Problem description » The result should be every line in the data below that carries the string "function".
++++ Material for the task ++++
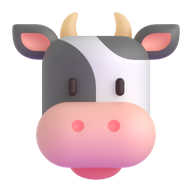
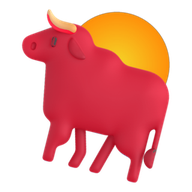
컴퓨터 더 빠르게 던지고 고르기, 작은 순위표(등수+그림), 소를 빨간 황소+노란 해 그림으로

diff --git a/index.html b/index.html
@@ -105,6 +105,7 @@
   @media (min-width: 700px) and (orientation: portrait) {
     .side { display: grid; grid-template-columns: 1.15fr 1fr; align-items: start; }
     .side .topbar { grid-column: 1 / -1; }
+    .side .rankbar { grid-column: 1 / -1; }
     .game-grid .board-wrap { width: min(100%, calc(100dvh - 520px)); margin: 0 auto; }
   }
   @media (min-width: 760px) and (orientation: landscape) {
@@ -219,6 +220,14 @@
   .tcard .goal { font-size: 13px; color: var(--soft); }
   .tcard .goal b { color: var(--ink); font-weight: 400; }
 
+  /* 지금 순위: 숫자 + 그림만 작게 */
+  .rankbar { display: flex; justify-content: center; flex-wrap: wrap; gap: 6px; }
+  .rk { display: inline-flex; align-items: center; gap: 2px; padding: 2px 8px 2px 4px; border-radius: 999px; background: var(--card); box-shadow: 0 2px 0 var(--line); font-size: 17px; line-height: 1; }
+  .rk b { font-weight: 400; min-width: 16px; text-align: center; color: var(--soft); }
+  .rk img { width: 28px; height: 28px; }
+  .rk.top { background: #FFF1C9; }
+  .rk.top b { color: #B07A00; }
+
   /* ───── 시트 / 오버레이 ───── */
   .scrim { position: fixed; inset: 0; background: var(--scrim); z-index: 100; display: flex; align-items: flex-end; justify-content: center; animation: fadeIn .2s; }
   .scrim.center { align-items: center; padding: 16px; }
@@ -315,6 +324,8 @@
         <button class="icon-btn" id="menuBtn" aria-label="메뉴">☰</button>
       </div>
 
+      <div class="rankbar" id="rankbar"></div>
+
       <div class="mat">
         <div class="mat-title"><span class="left">윷판</span><span id="multTag"></span></div>
         <div class="sticks" id="sticks"></div>
@@ -392,7 +403,7 @@ function distToGoal(pos, hist) { return simulate(pos, hist, 40).path.length; }
 
 const YUT_NAME = { "-1": "빽도", 1: "도", 2: "개", 3: "걸", 4: "윷", 5: "모" };
 const TEAM_COLORS = ["#F0675F", "#5B8DEF", "#4DB37E", "#F2B630"];
-// 말 그림: Microsoft Fluent Emoji 3D (MIT 라이선스), animals/ 폴더
+// 말 그림: Microsoft Fluent Emoji 3D (MIT 라이선스), animals/ 폴더. 소는 황소를 빨갛게 칠하고 노란 해를 더함 (scratchpad fluent/bull.py)
 // 헬멧(레이싱 드라이버용)은 Fluent에 없어 같은 느낌으로 직접 그림 (scratchpad fluent/helmet.py)
 // 뱅갈 고양이(이마 줄무늬)는 고양이 얼굴을 다시 칠한 것 (scratchpad breeds.py)
 // 12지 순서대로, 그다음 다른 동물들
@@ -754,7 +765,7 @@ async function doMove(ri, g) {
 /* ════════ 컴퓨터 ════════ */
 function scheduleAI() {
   clearTimeout(ui.aiTimer);
-  if (isAI()) ui.aiTimer = setTimeout(aiStep, 800);
+  if (isAI()) ui.aiTimer = setTimeout(aiStep, 350);
 }
 async function aiStep() {
   if (!isAI() || ui.busy) return;
@@ -762,8 +773,7 @@ async function aiStep() {
     // 컴퓨터도 게이지를 누른다: 반쯤은 윷·모 구역을 노리고, 나머지는 아무 데나
     ui.busy = true; render();
     const aim = Math.random() < .5 ? [51, 82][Math.floor(Math.random() * 2)] + (Math.random() * 10 - 5) : Math.random() * 88;
-    const sweeps = 1 + Math.floor(Math.random() * 2);
-    const total = sweepMs() * 2 * sweeps + aim / 100 * sweepMs();
+    const total = (aim / 100 + (Math.random() < .3 ? 2 : 0)) * sweepMs();   // 대개 한 번에, 가끔 한 바퀴 더
     const t0 = performance.now();
     const k = window.__speed || 1;
     for (let e = 0; e < total; e = (performance.now() - t0) / k) { renderGauge(gaugeAt(e)); await new Promise(r => setTimeout(r, 16)); }
@@ -774,7 +784,7 @@ async function aiStep() {
   const m = aiChoose();
   if (!m) return;
   ui.sel = m.ri; ui.group = m.g; render();
-  await sleep(700);
+  await sleep(350);
   await doMove(m.ri, m.g);
 }
 function threatened(pos, t) {
@@ -950,6 +960,8 @@ function render(keepMsg) {
   else if (choices.includes(WAIT)) { btn.textContent = "새 말 올리기"; btn.disabled = false; }
   else { btn.textContent = "말을 골라 주세요"; btn.disabled = true; }
 
+  renderRank();
+
   // 팀 카드
   const tw = $("#teams");
   tw.style.setProperty("--n", G.teams.length);
@@ -968,6 +980,18 @@ function render(keepMsg) {
       <div class="wait">${minis}</div>
       <div class="goal">골인 <b>${done}</b>/${ps.length}</div></div>`;
   }).join("");
+}
+// 지금 순위: 골인한 말이 많을수록, 같으면 남은 칸이 적을수록 앞. 똑같으면 같은 등수
+function standings() {
+  const arr = G.teams.map((tm, t) => {
+    const ps = piecesOf(t);
+    return { t, tm, done: ps.filter(p => p.pos === GOAL).length, dist: ps.reduce((a, p) => a + (p.pos === GOAL ? 0 : distToGoal(p.pos, p.hist)), 0) };
+  }).sort((a, b) => b.done - a.done || a.dist - b.dist);
+  arr.forEach((r, i) => { const q = arr[i - 1]; r.rank = q && q.done === r.done && q.dist === r.dist ? q.rank : i + 1; });
+  return arr;
+}
+function renderRank() {
+  $("#rankbar").innerHTML = standings().map(r => `<span class="rk ${r.rank === 1 ? "top" : ""}" title="${esc(r.tm.name)}"><b>${r.rank}</b>${ani(r.tm.animal)}</span>`).join("");
 }
 function setMsg(h) { $("#msg").innerHTML = h; }
 

diff --git a/sw.js b/sw.js
@@ -1,5 +1,5 @@
 // 윷판 서비스 워커: 앱 파일을 저장해 두어 인터넷이 약한 모임 장소에서도 열리게 한다
-const VERSION = "yut-v9";
+const VERSION = "yut-v10";
 const CORE = ["./", "index.html", "manifest.webmanifest", ...["tiger","rabbit","dog","bengal","dragon","snake","horse","sheep","monkey","rooster","soccer","helmet","bear","panda","fox","pig","chick","frog","cow","koala","hamster","mouse","penguin","lion"].map(k => `animals/${k}.png`), "icons/icon-192-v1.png", "icons/icon-512-v1.png", "icons/apple-touch-icon-v1.png"];
 
 self.addEventListener("install", e => {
++++
Result of this task »
@@ -392,7 +403,7 @@ function distToGoal(pos, hist) { return simulate(pos, hist, 40).path.length; }
@@ -754,7 +765,7 @@ async function doMove(ri, g) {
 function scheduleAI() {
 async function aiStep() {
@@ -762,8 +773,7 @@ async function aiStep() {
@@ -774,7 +784,7 @@ async function aiStep() {
 function threatened(pos, t) {
@@ -950,6 +960,8 @@ function render(keepMsg) {
@@ -968,6 +980,18 @@ function render(keepMsg) {
+function standings() {
+function renderRank() {
 function setMsg(h) { $("#msg").innerHTML = h; }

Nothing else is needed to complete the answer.